Ever wonder what ACEs stands for and why it is important to understand?
According to the Early Childhood Learning and Knowledge Center, ACEs stands for Adverse Childhood Experiences and was one of the largest studies done on the impact of childhood abuse and neglect on health and well-being later in life. The original ACE study was conducted at Kaiser Permanente from 1995-1997 and included two waves of data collection. More than 17,000 people participated in physical exams and confidential surveys regarding their childhood experiences, current health status, and behaviors.
The ACE survey consisted of ten questions. You can find the topics covered in the survey here: Trauma and Adverse Childhood Experiences (ACEs) | ECLKC (hhs.gov). Please be warned before you view the page, keep in mind these topics are sensitive and may be triggering.
In order to better help you understand the outcomes, I found this excerpt from the Early Childhood Learning and Knowledge Center on the results of the study: “Researchers found that these experiences (ACEs) had a profound impact on health outcomes later in life. The ACEs study revealed that stress is a biological mechanism. Traumatic experiences do not simply happen to children, they happen inside their brains and bodies. Stress causes the body to release cortisol. Prolonged exposure to dangerously high levels of cortisol—known as toxic stress—impacts the brain’s capacity and ability to learn. Thus, students who are victims of trauma are at increased risk for academic failure and often under-perform or struggle in the classroom.”
Isn’t this supposed to be a blog about ACEs and Resilience?
Yes, and this is where my personal story comes in. The first time I looked at the ACE questionnaire I was puzzled. Based on my score, my life should not have turned out as well as I thought. I looked up at the counselor who had given me the questionnaire.
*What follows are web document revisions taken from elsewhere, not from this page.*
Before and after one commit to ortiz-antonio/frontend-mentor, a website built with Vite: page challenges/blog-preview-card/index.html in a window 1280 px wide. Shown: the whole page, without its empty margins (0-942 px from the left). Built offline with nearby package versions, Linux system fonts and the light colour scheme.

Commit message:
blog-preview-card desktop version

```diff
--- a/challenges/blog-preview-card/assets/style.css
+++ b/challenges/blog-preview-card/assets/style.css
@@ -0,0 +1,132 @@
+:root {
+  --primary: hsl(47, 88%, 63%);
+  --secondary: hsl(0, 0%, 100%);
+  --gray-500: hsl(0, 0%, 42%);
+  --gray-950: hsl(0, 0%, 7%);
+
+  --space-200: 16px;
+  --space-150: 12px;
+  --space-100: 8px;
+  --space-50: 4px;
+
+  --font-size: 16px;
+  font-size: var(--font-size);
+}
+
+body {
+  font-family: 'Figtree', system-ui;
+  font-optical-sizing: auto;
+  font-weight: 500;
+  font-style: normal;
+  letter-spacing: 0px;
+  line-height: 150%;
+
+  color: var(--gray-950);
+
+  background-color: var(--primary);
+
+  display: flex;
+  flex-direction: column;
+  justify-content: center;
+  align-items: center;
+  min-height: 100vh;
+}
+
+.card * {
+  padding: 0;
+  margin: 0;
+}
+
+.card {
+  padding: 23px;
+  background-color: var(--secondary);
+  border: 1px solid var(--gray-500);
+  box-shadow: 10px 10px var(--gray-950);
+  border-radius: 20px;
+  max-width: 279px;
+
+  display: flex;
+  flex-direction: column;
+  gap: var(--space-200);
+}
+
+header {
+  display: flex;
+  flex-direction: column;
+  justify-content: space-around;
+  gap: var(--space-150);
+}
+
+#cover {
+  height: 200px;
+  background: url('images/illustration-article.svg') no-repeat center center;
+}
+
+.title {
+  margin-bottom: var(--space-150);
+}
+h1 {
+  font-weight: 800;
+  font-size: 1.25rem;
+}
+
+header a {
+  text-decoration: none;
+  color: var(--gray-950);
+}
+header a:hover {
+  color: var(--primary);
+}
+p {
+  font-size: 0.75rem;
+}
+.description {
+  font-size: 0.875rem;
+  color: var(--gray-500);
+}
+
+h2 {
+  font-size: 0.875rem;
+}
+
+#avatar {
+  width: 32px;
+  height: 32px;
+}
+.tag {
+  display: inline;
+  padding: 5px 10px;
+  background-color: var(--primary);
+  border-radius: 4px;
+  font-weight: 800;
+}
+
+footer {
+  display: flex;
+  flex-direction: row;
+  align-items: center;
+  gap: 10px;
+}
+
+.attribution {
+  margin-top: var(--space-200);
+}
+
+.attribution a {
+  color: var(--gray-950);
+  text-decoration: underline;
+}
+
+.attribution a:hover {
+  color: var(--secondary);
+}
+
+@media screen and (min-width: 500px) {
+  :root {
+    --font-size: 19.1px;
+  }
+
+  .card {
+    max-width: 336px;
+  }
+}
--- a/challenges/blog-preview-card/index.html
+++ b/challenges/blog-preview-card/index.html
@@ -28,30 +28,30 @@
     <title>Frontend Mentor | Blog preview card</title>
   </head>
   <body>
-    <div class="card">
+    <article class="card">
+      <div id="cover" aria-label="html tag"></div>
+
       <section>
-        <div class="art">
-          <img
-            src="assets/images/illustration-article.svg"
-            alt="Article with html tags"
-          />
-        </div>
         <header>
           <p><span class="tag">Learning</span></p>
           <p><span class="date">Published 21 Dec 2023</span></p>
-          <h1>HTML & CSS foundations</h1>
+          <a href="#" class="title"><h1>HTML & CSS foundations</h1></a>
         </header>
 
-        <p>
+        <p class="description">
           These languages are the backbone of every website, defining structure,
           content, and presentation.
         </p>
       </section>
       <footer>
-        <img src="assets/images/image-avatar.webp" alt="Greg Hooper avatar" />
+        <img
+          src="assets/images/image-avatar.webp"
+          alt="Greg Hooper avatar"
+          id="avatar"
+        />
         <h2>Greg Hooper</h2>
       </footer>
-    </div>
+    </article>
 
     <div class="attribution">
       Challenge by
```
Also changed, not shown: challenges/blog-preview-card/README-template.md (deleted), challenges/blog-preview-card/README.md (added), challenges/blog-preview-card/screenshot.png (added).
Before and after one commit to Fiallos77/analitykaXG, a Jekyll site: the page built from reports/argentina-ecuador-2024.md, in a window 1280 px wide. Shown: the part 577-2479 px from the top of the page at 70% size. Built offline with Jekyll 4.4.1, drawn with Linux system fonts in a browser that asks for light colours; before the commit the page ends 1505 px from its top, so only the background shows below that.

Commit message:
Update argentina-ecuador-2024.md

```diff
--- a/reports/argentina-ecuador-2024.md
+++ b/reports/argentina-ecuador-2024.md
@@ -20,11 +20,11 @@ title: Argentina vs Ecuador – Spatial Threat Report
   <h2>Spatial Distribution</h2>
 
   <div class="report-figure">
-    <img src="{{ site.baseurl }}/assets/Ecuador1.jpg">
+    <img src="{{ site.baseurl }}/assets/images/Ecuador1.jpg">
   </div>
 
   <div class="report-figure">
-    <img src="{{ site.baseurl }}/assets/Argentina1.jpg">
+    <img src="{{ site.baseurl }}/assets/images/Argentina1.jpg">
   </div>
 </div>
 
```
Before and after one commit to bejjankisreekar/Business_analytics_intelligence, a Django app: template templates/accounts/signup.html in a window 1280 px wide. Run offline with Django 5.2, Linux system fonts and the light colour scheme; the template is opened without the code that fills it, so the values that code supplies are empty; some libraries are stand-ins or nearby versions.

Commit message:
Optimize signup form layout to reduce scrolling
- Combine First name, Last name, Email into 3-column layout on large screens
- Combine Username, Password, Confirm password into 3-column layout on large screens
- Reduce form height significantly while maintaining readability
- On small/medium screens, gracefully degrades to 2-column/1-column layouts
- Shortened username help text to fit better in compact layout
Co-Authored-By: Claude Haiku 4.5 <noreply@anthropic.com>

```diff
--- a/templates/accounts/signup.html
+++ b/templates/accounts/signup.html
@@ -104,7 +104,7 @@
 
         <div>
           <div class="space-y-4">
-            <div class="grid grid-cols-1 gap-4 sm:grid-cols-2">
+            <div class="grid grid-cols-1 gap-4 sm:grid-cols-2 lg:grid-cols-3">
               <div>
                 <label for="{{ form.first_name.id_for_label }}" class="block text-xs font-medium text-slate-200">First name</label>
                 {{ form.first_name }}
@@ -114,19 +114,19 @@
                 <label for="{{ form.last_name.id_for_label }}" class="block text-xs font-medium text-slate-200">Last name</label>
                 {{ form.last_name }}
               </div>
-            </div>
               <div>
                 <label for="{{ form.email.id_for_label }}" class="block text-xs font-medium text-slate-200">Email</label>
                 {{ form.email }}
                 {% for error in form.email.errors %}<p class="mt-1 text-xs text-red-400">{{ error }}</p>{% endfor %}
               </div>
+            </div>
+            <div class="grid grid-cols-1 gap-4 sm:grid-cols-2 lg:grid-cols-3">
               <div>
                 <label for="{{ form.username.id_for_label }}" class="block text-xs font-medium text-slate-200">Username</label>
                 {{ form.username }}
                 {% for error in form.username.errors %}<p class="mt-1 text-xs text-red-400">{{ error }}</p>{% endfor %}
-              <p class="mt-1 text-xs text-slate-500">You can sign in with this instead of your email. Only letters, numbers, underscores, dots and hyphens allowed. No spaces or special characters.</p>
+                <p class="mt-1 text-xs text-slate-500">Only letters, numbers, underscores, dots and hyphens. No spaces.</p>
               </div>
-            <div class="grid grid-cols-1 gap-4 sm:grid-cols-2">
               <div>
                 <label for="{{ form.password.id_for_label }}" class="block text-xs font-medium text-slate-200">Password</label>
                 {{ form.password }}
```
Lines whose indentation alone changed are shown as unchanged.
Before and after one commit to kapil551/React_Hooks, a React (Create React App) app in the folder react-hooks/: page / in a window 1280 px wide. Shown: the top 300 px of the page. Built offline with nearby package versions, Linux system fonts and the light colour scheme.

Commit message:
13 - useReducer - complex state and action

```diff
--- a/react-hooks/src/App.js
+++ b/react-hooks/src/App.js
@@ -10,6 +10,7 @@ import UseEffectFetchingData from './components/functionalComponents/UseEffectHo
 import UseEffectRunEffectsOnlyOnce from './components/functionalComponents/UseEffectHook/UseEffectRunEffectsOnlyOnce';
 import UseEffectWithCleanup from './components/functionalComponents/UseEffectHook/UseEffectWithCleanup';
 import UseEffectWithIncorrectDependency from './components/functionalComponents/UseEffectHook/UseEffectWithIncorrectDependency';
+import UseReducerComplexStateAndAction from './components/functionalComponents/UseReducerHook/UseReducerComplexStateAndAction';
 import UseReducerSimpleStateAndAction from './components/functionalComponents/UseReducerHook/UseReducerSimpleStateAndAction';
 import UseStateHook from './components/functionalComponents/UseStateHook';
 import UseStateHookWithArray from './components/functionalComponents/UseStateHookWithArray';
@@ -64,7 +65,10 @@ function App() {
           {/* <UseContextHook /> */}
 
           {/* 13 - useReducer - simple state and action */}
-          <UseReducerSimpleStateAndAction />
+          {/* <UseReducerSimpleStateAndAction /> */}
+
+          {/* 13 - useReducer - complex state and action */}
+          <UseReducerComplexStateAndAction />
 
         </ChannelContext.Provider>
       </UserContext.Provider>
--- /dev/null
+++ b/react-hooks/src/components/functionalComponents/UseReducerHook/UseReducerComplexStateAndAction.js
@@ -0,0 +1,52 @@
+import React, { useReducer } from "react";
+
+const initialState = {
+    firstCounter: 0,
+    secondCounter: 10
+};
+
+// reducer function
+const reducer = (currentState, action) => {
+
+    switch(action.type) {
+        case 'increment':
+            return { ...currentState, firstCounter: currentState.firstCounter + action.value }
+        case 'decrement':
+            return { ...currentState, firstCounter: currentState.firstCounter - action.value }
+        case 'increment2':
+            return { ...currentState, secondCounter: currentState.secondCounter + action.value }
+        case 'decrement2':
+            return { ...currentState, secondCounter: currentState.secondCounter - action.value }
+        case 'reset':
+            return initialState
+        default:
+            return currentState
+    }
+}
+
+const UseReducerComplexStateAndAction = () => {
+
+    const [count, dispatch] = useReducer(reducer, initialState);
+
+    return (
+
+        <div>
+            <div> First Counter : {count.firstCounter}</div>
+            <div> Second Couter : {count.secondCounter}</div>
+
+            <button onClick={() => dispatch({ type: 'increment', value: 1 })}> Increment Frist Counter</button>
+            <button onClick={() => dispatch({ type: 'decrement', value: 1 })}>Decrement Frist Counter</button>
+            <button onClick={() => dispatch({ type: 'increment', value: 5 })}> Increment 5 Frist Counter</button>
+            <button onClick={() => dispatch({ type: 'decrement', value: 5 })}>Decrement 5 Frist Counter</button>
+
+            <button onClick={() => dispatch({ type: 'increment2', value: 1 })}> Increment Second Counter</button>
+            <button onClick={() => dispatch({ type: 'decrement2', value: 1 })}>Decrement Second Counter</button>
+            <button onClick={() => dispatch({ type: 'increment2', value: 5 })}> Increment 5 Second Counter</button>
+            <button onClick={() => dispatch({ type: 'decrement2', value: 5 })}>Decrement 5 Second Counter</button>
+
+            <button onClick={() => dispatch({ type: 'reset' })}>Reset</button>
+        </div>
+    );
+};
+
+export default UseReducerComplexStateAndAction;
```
He must have known I was confused because he asked me to turn the paper over. Flipping the page over quickly, to my surprise there was another questionnaire, but this time it was called the resiliency questionnaire. I began to fill it out, but this time I saw support I had received from people along the way, even though I had faced challenges in my life. I realized I was resilient.
Resiliency is defined as the ability to recover from adversity. Resiliency can come in many different forms, but one of the easiest ways I began to understand resiliency is by resources available. Resources come in all different shapes and forms.
Modeling resiliency can help to show kids and people what it looks like to overcome challenges. When modeling this skill it is important not to be dismissive of thoughts and feelings about challenges, but to be supportive and actively listen. No one is perfect and it is important to model making mistakes and growing from them. Helping younger kids can start small. Even something like this song: https://youtu.be/f3qeScWXOUs about flexible thinking can help kids work through everyday challenges until they are able to work through some of the bigger challenges they are facing. If your child is not into songs, they may like this story that goes with the song: https://youtu.be/Yv4xniOiQqQ.
Listening is not just nodding in agreement. Actively listening is important to help kids (and anyone) feel connected. Have you ever tried to tell someone a story and they just kept looking at their phone? It feels like you are talking to a brick wall. For more tips on active listening check out Active Listening | Communicating | Essentials | Parenting Information | CDC.
If you are facing challenges, you are not alone. Dawn is here to help. Whether your ACE score is a 2 or a 10. We have individual counseling and trainings available to support your needs. If you have a child that needs support, please reach out.
Active Listening | Communicating | Essentials | Parenting Information | CDC